In person he was not very tall, but exceedingly round; neither did his bulk proceed from his being fat, but windy, being blown up by a prodigious conviction of his own importance, until he resembled one of those bags of wind given by Æolus, in an incredible fit of generosity, to that vagabond warrior Ulysses. His windy endowments had long excited the admi. ration of Antony Van Corlear, who is said to have hinted more than once to William the Testy, that in making Van Poffenburgh a general he had spoiled an admirable trumpeter.
As it is the practice in ancient story to give the reader a description of the arms and equipments of every noted warrior, I will bestow a word upon the dress of this redoubtable commander. It comported with his character, being so crossed and slashed, and embroidered with lace and tinsel, that he'seemed to have as much brass without as nature had stored away within. He was swathed, too, in a crimson sash, of the size and texture of a fishing-net,- doubtless to keep his swelling heart from bursting through his ribs. His face glowed with furnace-heat from between a huge pair of well-powdered whiskers, and his valorous soul seemed ready to bounce out of a pair of large, glassy, blinking eyes, projecting like those of a lobster.

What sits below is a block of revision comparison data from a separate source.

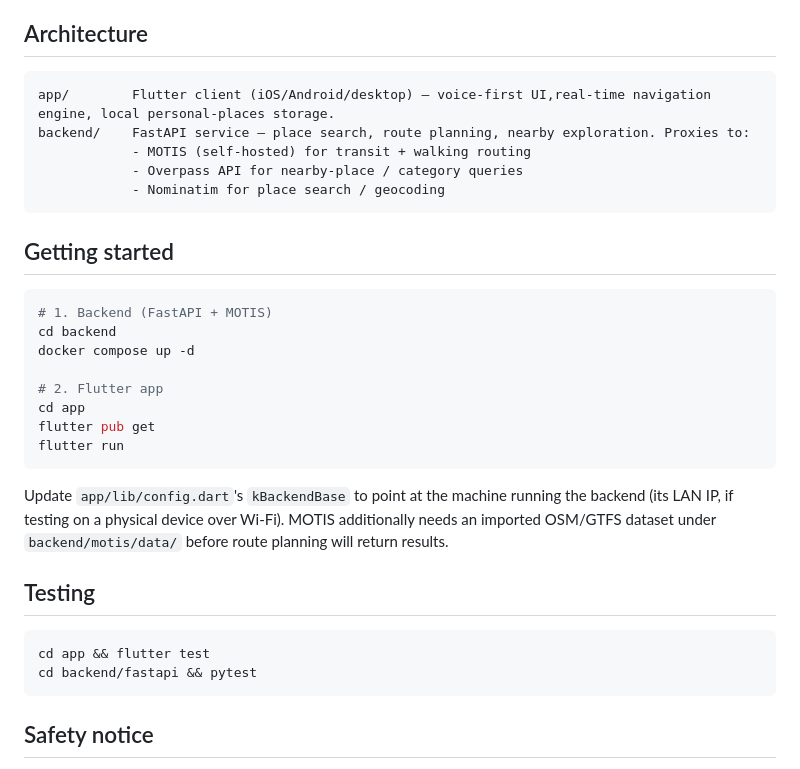
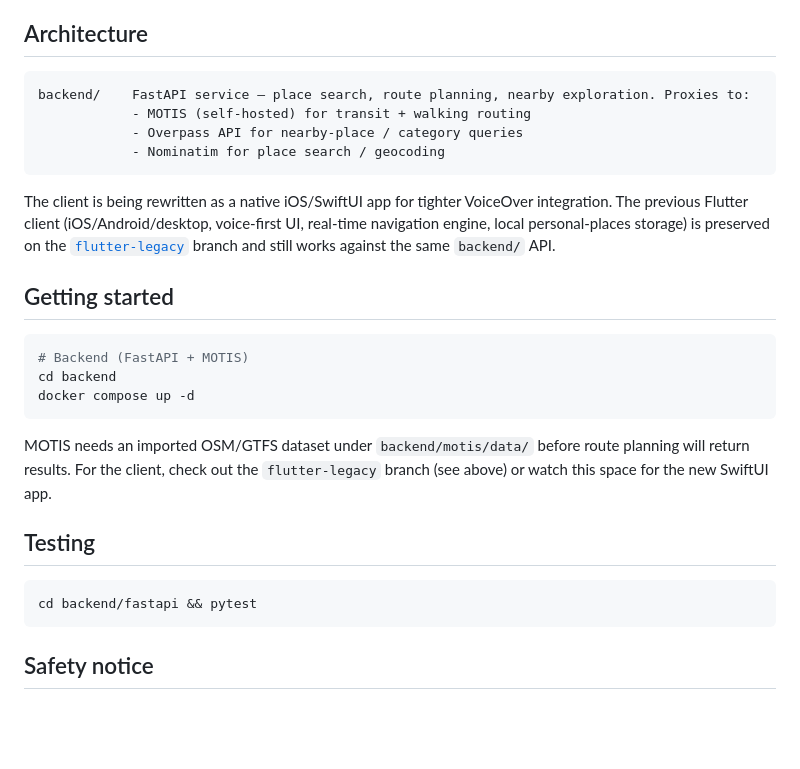
Before and after one commit to adohx/EasyPath, a Markdown page: README.md, the part around the change. GitHub-like rendering; blank space fills up the shorter version.

Commit message:
Update README for the Flutter-to-SwiftUI pivot
Client rewrite is in progress on master; point readers to
flutter-legacy for the working Flutter app until the new app lands.

````diff
--- a/README.md
+++ b/README.md
@@ -33,32 +33,34 @@ Riley wants a coffee near the Windsor Public Library, then wants to make sure th
 ## Architecture
 
 ```
-app/        Flutter client (iOS/Android/desktop) — voice-first UI,real-time navigation engine, local personal-places storage.
 backend/    FastAPI service — place search, route planning, nearby exploration. Proxies to:
             - MOTIS (self-hosted) for transit + walking routing
             - Overpass API for nearby-place / category queries
             - Nominatim for place search / geocoding
 ```
 
+The client is being rewritten as a native iOS/SwiftUI app for tighter
+VoiceOver integration. The previous Flutter client (iOS/Android/desktop,
+voice-first UI, real-time navigation engine, local personal-places
+storage) is preserved on the [`flutter-legacy`](../../tree/flutter-legacy)
+branch and still works against the same `backend/` API.
+
 ## Getting started
 
 ```bash
-# 1. Backend (FastAPI + MOTIS)
+# Backend (FastAPI + MOTIS)
 cd backend
 docker compose up -d
-
-# 2. Flutter app
-cd app
-flutter pub get
-flutter run
 ```
 
-Update `app/lib/config.dart`'s `kBackendBase` to point at the machine running the backend (its LAN IP, if testing on a physical device over Wi-Fi). MOTIS additionally needs an imported OSM/GTFS dataset under `backend/motis/data/` before route planning will return results.
+MOTIS needs an imported OSM/GTFS dataset under `backend/motis/data/`
+before route planning will return results. For the client, check out
+the `flutter-legacy` branch (see above) or watch this space for the
+new SwiftUI app.
 
 ## Testing
 
 ```bash
-cd app && flutter test
 cd backend/fastapi && pytest
 ```
 
````
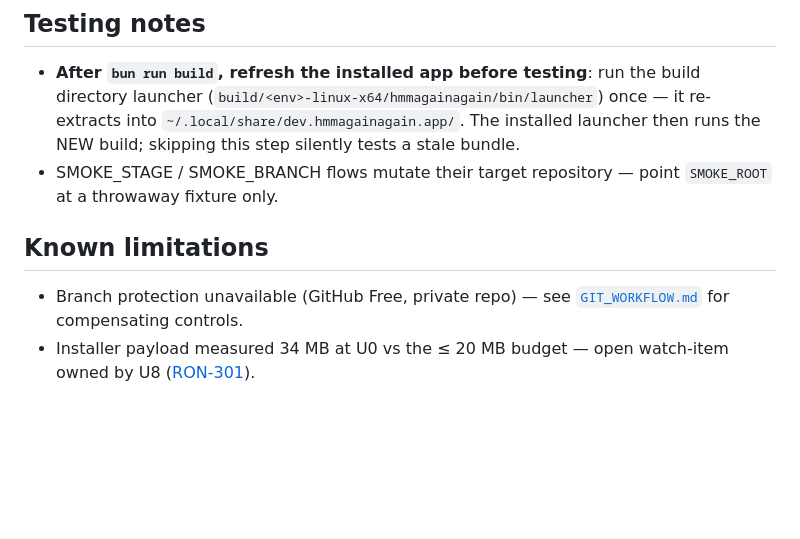
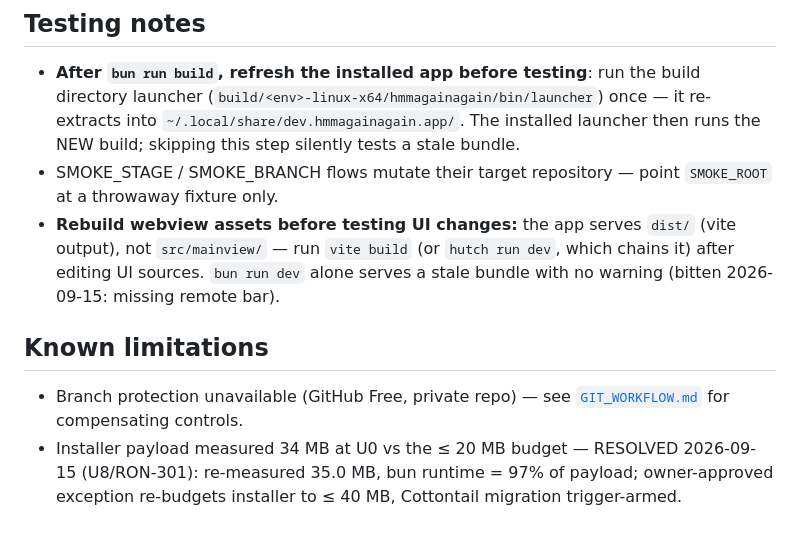
Before and after one commit to ronimuliawan-coder/hmmagainagain, a Markdown page: docs/runbooks/RECOVERY.md, the part around the change. Rendered like a GitHub page; blank space fills up the shorter version.

Commit message:
docs: installer exception (<=40MB) + dist-refresh rule (RON-301, U8d)

```diff
--- a/docs/runbooks/RECOVERY.md
+++ b/docs/runbooks/RECOVERY.md
@@ -51,10 +51,16 @@ launches from `build/<env>-linux-x64/hmmagainagain/bin/launcher`, which self-ext
   runs the NEW build; skipping this step silently tests a stale bundle.
 - SMOKE_STAGE / SMOKE_BRANCH flows mutate their target repository — point `SMOKE_ROOT`
   at a throwaway fixture only.
+- **Rebuild webview assets before testing UI changes:** the app serves `dist/`
+  (vite output), not `src/mainview/` — run `vite build` (or `hutch run dev`,
+  which chains it) after editing UI sources. `bun run dev` alone serves a
+  stale bundle with no warning (bitten 2026-09-15: missing remote bar).
 
 ## Known limitations
 
 - Branch protection unavailable (GitHub Free, private repo) — see
   [`GIT_WORKFLOW.md`](../GIT_WORKFLOW.md) for compensating controls.
-- Installer payload measured 34 MB at U0 vs the ≤ 20 MB budget — open watch-item owned by
-  U8 ([RON-301](https://linear.app/rons-space/issue/RON-301)).
+- Installer payload measured 34 MB at U0 vs the ≤ 20 MB budget — RESOLVED
+  2026-09-15 (U8/RON-301): re-measured 35.0 MB, bun runtime = 97% of payload;
+  owner-approved exception re-budgets installer to ≤ 40 MB, Cottontail
+  migration trigger-armed.
```
Also changed, not shown: docs/GOVERNANCE.md (+4 -1 lines).
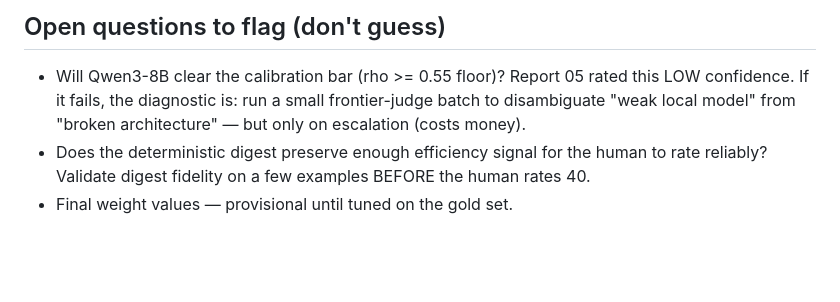
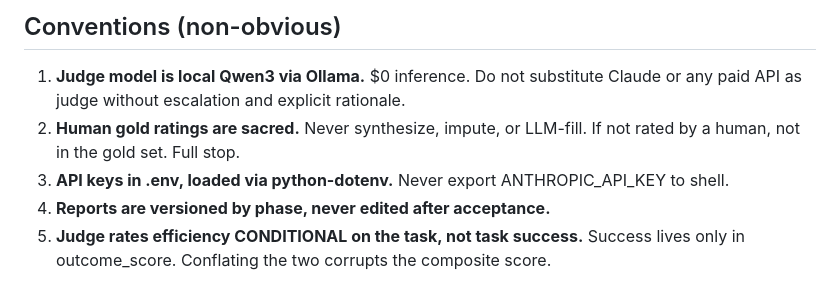
Before and after one commit to gaurav-gandhi-2411/token-efficiency-scorer, a Markdown page: CURRENT_STATE.md, the part around one of its changes. GitHub-like rendering; blank space fills up the shorter version.

```diff
--- a/CURRENT_STATE.md
+++ b/CURRENT_STATE.md
@@ -94,6 +171,11 @@ token-efficiency-scorer/
 
-## Open questions to flag (don't guess)
+## Conventions (non-obvious)
 
-- Will Qwen3-8B clear the calibration bar (rho >= 0.55 floor)? Report 05 rated this LOW confidence. If it fails, the diagnostic is: run a small frontier-judge batch to disambiguate "weak local model" from "broken architecture" — but only on escalation (costs money).
-- Does the deterministic digest preserve enough efficiency signal for the human to rate reliably? Validate digest fidelity on a few examples BEFORE the human rates 40.
-- Final weight values — provisional until tuned on the gold set.
+1. **Judge model is local Qwen3 via Ollama.** $0 inference. Do not substitute Claude or any
+   paid API as judge without escalation and explicit rationale.
+2. **Human gold ratings are sacred.** Never synthesize, impute, or LLM-fill. If not rated by a
+   human, not in the gold set. Full stop.
+3. **API keys in .env, loaded via python-dotenv.** Never export ANTHROPIC_API_KEY to shell.
+4. **Reports are versioned by phase, never edited after acceptance.**
+5. **Judge rates efficiency CONDITIONAL on the task, not task success.** Success lives only in
+   outcome_score. Conflating the two corrupts the composite score.
```
Also changed, not shown: other parts of CURRENT_STATE.md (+137 -60 lines), NEXT_PHASE.md (added, +121 -0 lines).
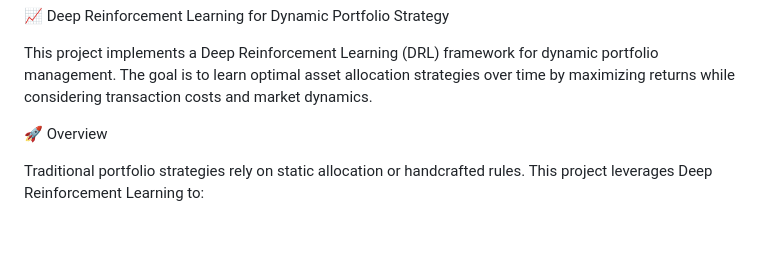
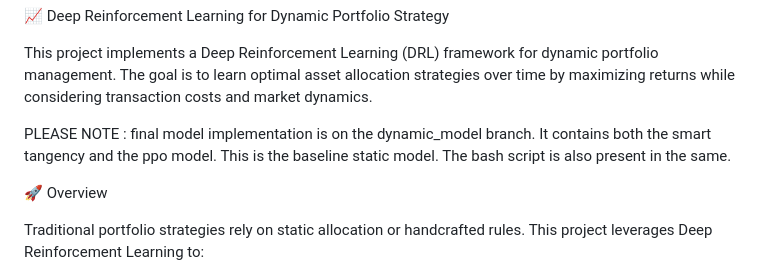
Before and after one commit to eshentials/Deep-RL-For-Dynamic-Portfolio-Strategy, a Markdown page: README.md, the part around the change. Rendered like a GitHub page; blank space fills up the shorter version.

Commit message:
Update README with model implementation details
Added note about final model implementation on dynamic_model branch.

```diff
--- a/README.md
+++ b/README.md
@@ -1,6 +1,10 @@
 📈 Deep Reinforcement Learning for Dynamic Portfolio Strategy
 
 This project implements a Deep Reinforcement Learning (DRL) framework for dynamic portfolio management. The goal is to learn optimal asset allocation strategies over time by maximizing returns while considering transaction costs and market dynamics.
+
+
+PLEASE NOTE : final model implementation is on the dynamic_model branch. It contains both the smart tangency and the ppo model. This is the baseline static model. The bash script is also present in the same.
+
 
 🚀 Overview
 
```
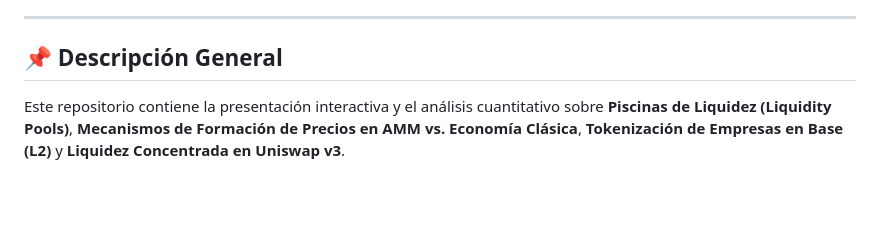
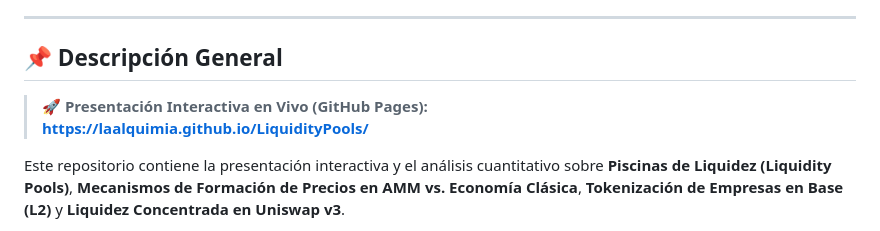
Before and after one commit to LaAlquimia/LiquidityPools, a Markdown page: README.md, the part around the change. Rendered like a GitHub page; blank space fills up the shorter version.

Commit message:
docs: añadir enlace de despliegue en vivo en GitHub Pages

```diff
--- a/README.md
+++ b/README.md
@@ -9,6 +9,9 @@
 ---
 
 ## 📌 Descripción General
+
+> 🚀 **Presentación Interactiva en Vivo (GitHub Pages):**
+> **[https://laalquimia.github.io/LiquidityPools/](https://laalquimia.github.io/LiquidityPools/)**
 
 Este repositorio contiene la presentación interactiva y el análisis cuantitativo sobre **Piscinas de Liquidez (Liquidity Pools)**, **Mecanismos de Formación de Precios en AMM vs. Economía Clásica**, **Tokenización de Empresas en Base (L2)** y **Liquidez Concentrada en Uniswap v3**.
 
```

I swear to thee, worthy reader, if history and tradition belie not this warrior, I would give all the money in my pocket to have seen him accoutred cap-à-pie,-booted to the middle, sashed to the chin, collared to the ears, whiskered to the teeth, crowned with an overshadow